We learned a lot about the Case-Shiller Index last week. Admittedly, we have not placed much faith in this particular index for the following reasons. First, it analyzes metropolitan area statistics. If you haven’t figured it out by now, we’re much more into neighborhood-level data, as we have found that neighborhoods truly are their own micro-markets, each behaving in their own way. Another reason we did not give Case-Shiller much credit is because they leave out condos, TIC’s, stock cooperatives, and lofts. The index is based upon single family home sales only. This is a big drawback.
- Your detective has arrived.
Despite these shortcomings, we read through the 40 page document describing the Case-Shiller methodology. There is certainly value in what they are attempting to do.
In short, they look at the sales price of a recently sold home and compare it to the previous sale of that same home. This allows them to see whether the home appreciated or depreciated, and at what rate. Comparing the home to itself controls for factors that can dirty data when comparing homes against other homes. When a particular home has a previous sale to which it can be compared, this called a “matched pair“. Case-Shiller takes thousands of matched pairs to come up with their overall metropolitan area (MSA) trend.

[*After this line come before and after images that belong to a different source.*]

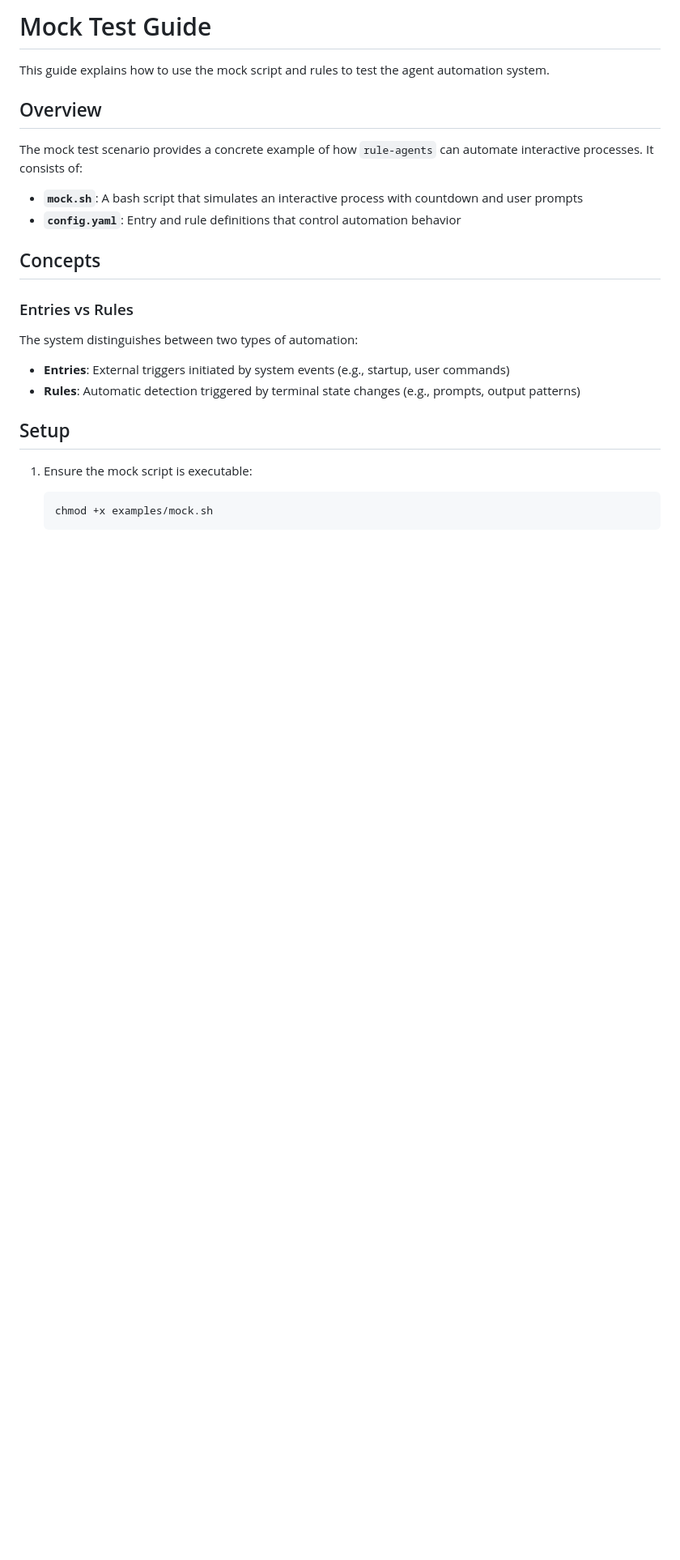
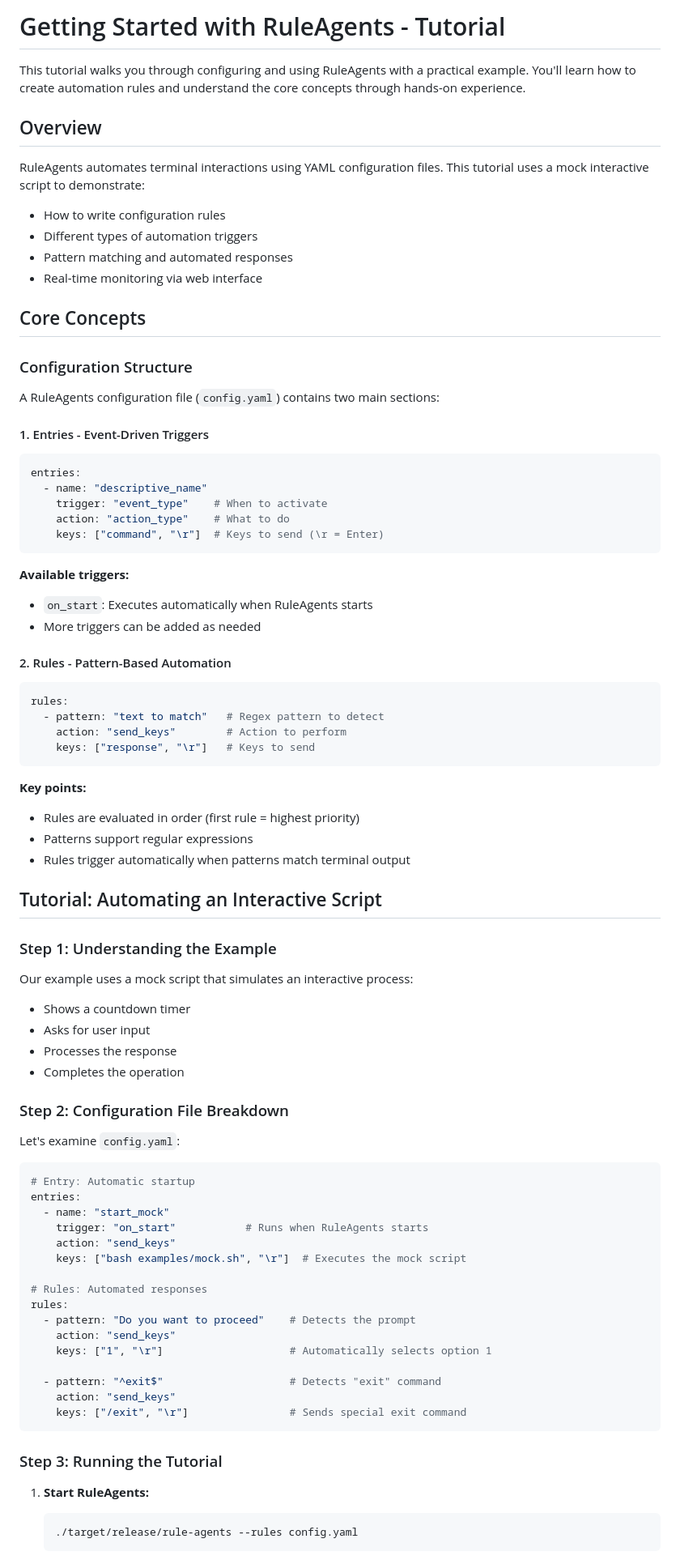
Before and after one commit to sonesuke/ccagents, a Markdown page: docs/mock-test-guide.md, the part around one of its changes. Shown at 81% size. GitHub-like rendering; blank space fills up the shorter version.

````diff
--- a/docs/mock-test-guide.md
+++ b/docs/mock-test-guide.md
@@ -1,27 +1,84 @@
-# Mock Test Guide
+# Getting Started with RuleAgents - Tutorial
 
-This guide explains how to use the mock script and rules to test the agent automation system.
+This tutorial walks you through configuring and using RuleAgents with a practical example. You'll learn how to create automation rules and understand the core concepts through hands-on experience.
 
 ## Overview
 
-The mock test scenario provides a concrete example of how `rule-agents` can automate interactive processes. It consists of:
+RuleAgents automates terminal interactions using YAML configuration files. This tutorial uses a mock interactive script to demonstrate:
+- How to write configuration rules
+- Different types of automation triggers
+- Pattern matching and automated responses
+- Real-time monitoring via web interface
 
-- **`mock.sh`**: A bash script that simulates an interactive process with countdown and user prompts
-- **`config.yaml`**: Entry and rule definitions that control automation behavior
+## Core Concepts
 
-## Concepts
+### Configuration Structure
 
-### Entries vs Rules
+A RuleAgents configuration file (`config.yaml`) contains two main sections:
 
-The system distinguishes between two types of automation:
+#### 1. Entries - Event-Driven Triggers
+```yaml
+entries:
+  - name: "descriptive_name"
+    trigger: "event_type"    # When to activate
+    action: "action_type"    # What to do
+    keys: ["command", "\r"]  # Keys to send (\r = Enter)
+```
 
-- **Entries**: External triggers initiated by system events (e.g., startup, user commands)
-- **Rules**: Automatic detection triggered by terminal state changes (e.g., prompts, output patterns)
+**Available triggers:**
+- `on_start`: Executes automatically when RuleAgents starts
+- More triggers can be added as needed
 
-## Setup
+#### 2. Rules - Pattern-Based Automation
+```yaml
+rules:
+  - pattern: "text to match"   # Regex pattern to detect
+    action: "send_keys"        # Action to perform
+    keys: ["response", "\r"]   # Keys to send
+```
 
-1. Ensure the mock script is executable:
+**Key points:**
+- Rules are evaluated in order (first rule = highest priority)
+- Patterns support regular expressions
+- Rules trigger automatically when patterns match terminal output
+
+## Tutorial: Automating an Interactive Script
+
+### Step 1: Understanding the Example
+
+Our example uses a mock script that simulates an interactive process:
+- Shows a countdown timer
+- Asks for user input
+- Processes the response
+- Completes the operation
+
+### Step 2: Configuration File Breakdown
+
+Let's examine `config.yaml`:
+
+```yaml
+# Entry: Automatic startup
+entries:
+  - name: "start_mock"
+    trigger: "on_start"           # Runs when RuleAgents starts
+    action: "send_keys"
+    keys: ["bash examples/mock.sh", "\r"]  # Executes the mock script
+
+# Rules: Automated responses
+rules:
+  - pattern: "Do you want to proceed"    # Detects the prompt
+    action: "send_keys"
+    keys: ["1", "\r"]                    # Automatically selects option 1
+
+  - pattern: "^exit$"                    # Detects "exit" command
+    action: "send_keys"
+    keys: ["/exit", "\r"]                # Sends special exit command
+```
+
+### Step 3: Running the Tutorial
+
+1. **Start RuleAgents:**
    ```bash
-   chmod +x examples/mock.sh
+   ./target/release/rule-agents --rules config.yaml
    ```
 
````
Also changed, not shown: other parts of docs/mock-test-guide.md (+162 -141 lines), README.md (+1 -1 lines).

The other brilliant thing about Case-Shiller is that they discard sales of homes that took place off-market, that were flipped (two sales too close together), and that had gains from major renovation projects or significant added square footage. Do they go through each listing manually to verify this? This answer is no. There is an algorithm that decides which matched pairs to keep and which ones to discard.
Case-Shiller does offer zip-code level based data. We called the provider (Fiserv) to purchase it so we could report on it and give it to you. However, only institutions can purchase the data and furthermore, they cannot reproduce or share the data with anyone else (per the user license).
SO – what we’ve done is come up with our own methodology, drawing from the positive aspects of the Case-Shiller Index and applying it to our micro-markets here in San Francisco. We’ll be reporting on each neighborhood as we go through them one by one. Is this painstaking? You bet. But we are in search of truth. And that’s what the series will be called… “In Search of Truth”.
Here’s a look at our methodology: Read the rest of this entry ?